[Start of Attachment]
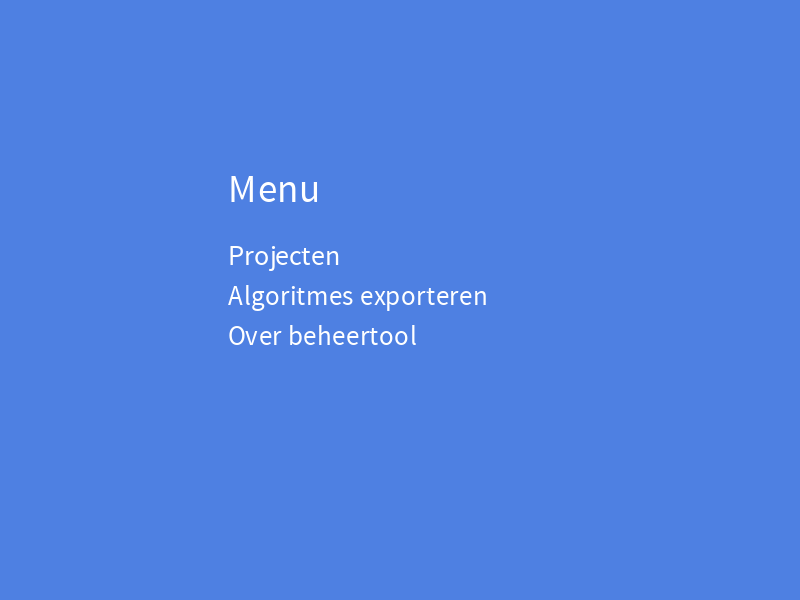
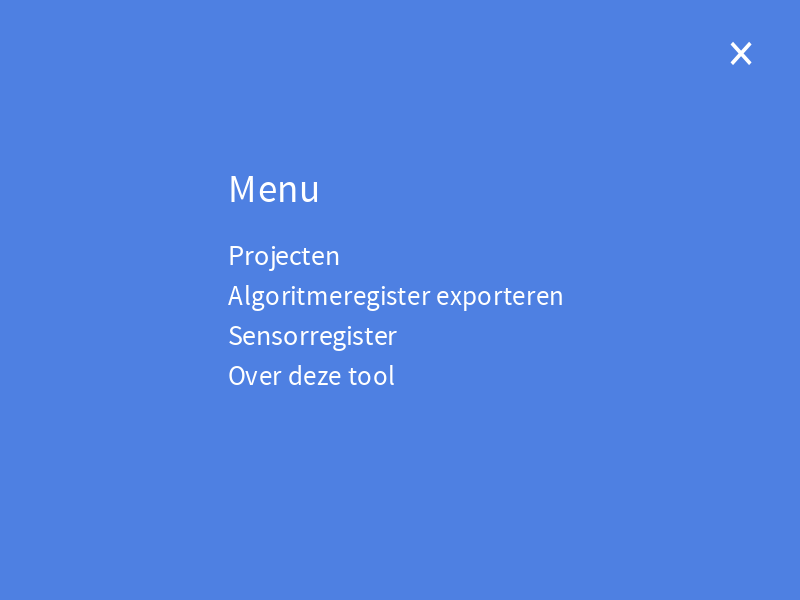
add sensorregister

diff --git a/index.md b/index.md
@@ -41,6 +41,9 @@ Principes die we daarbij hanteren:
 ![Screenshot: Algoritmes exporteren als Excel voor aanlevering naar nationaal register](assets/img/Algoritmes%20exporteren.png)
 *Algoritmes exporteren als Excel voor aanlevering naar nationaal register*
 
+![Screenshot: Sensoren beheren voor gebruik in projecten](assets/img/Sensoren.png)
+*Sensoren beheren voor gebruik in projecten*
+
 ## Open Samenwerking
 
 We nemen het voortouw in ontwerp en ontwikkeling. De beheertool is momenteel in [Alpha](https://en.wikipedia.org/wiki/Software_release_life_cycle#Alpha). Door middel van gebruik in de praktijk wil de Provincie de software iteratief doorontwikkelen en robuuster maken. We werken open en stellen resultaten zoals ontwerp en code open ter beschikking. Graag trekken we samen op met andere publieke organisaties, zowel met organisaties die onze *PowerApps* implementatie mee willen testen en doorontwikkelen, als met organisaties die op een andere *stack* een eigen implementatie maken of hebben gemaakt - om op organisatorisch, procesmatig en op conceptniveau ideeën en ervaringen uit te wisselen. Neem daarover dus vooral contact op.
[End of Attachment]
Starting at the first line of the material, output exactly the lines up to and including the one with "## Open Samenwerking". Do not include the pictures.

add sensorregister

diff --git a/index.md b/index.md
@@ -41,6 +41,9 @@ Principes die we daarbij hanteren:
 ![Screenshot: Algoritmes exporteren als Excel voor aanlevering naar nationaal register](assets/img/Algoritmes%20exporteren.png)
 *Algoritmes exporteren als Excel voor aanlevering naar nationaal register*
 
+![Screenshot: Sensoren beheren voor gebruik in projecten](assets/img/Sensoren.png)
+*Sensoren beheren voor gebruik in projecten*
+
 ## Open Samenwerking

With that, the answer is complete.